Numbers of livestock diseases are; most common sheep diseases are Peste Des Petits ruminants (KATA), PPR, Pneumonia, Piro Plasmosis, Fascioliasis, Ticks & Mange, sheep pox, Lungs & Stomach worm, and Liver fluke. Sometimes the disease causes an epidemic condition in the area. If treatment is not present on time the animal gets weaker and weaker and ultimately die. It is recommended the animals are accurately vaccinated before joining in the farm.
Health problems of fattening sheep are correlated to the prevalent diseases in respective areas. In almost all places visited, liver fluke (Faciolia hepatica and Facila giagantica) was mentioned as the major health problem for sheep. Other internal parasites contain lungworm, ticks, and pneumoniare. Anthrax was observed in some areas. Different strains of ovine pasteurellosis cause death of sheep. Generally, the disease was not mentioned as the main constraint for fattening sheep. Fatteners who depend on purchased animals for fattening noted that the health position of the animals upon purchase, especially with regard to parasitic load, is generally not known.
Risks associated with sheep fattening

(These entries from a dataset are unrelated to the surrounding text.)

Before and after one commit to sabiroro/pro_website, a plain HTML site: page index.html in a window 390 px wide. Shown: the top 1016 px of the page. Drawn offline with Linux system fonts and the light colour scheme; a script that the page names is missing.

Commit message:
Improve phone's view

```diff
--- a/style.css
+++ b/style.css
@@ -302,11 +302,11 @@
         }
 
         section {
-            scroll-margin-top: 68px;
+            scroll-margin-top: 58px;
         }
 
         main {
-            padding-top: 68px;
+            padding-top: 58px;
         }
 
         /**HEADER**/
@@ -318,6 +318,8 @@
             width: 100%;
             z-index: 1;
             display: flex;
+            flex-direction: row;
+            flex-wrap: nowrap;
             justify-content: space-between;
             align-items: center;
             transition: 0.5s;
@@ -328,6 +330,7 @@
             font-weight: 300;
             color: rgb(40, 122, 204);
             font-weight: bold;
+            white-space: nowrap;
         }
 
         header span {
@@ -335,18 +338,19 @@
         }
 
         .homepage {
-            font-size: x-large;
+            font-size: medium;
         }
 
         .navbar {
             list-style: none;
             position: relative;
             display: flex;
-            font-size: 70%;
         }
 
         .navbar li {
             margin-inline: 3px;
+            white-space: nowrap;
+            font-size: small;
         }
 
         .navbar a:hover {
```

The main risk associated with sheep fattening action is the loss of animals. This can be due to disease, predators or theft. Price fluctuation is another risk related to sheep fattening. To minimize risks associated with the disease, there is a requirement to enhance the service delivery system and ensure the availability of enough health services. Strategic deworming and proper vaccination should be developed and in place. Risks associated with predators and theft can be minimized using suitable housing. Selling animals at the right time when the demand for fattened sheep is high is an excellent strategy to avoid loss of profit due to lack of demand. The lack of insurance system for sheep fattening was mentioned as a reason for not getting an opportunity to minimize the risk of the business.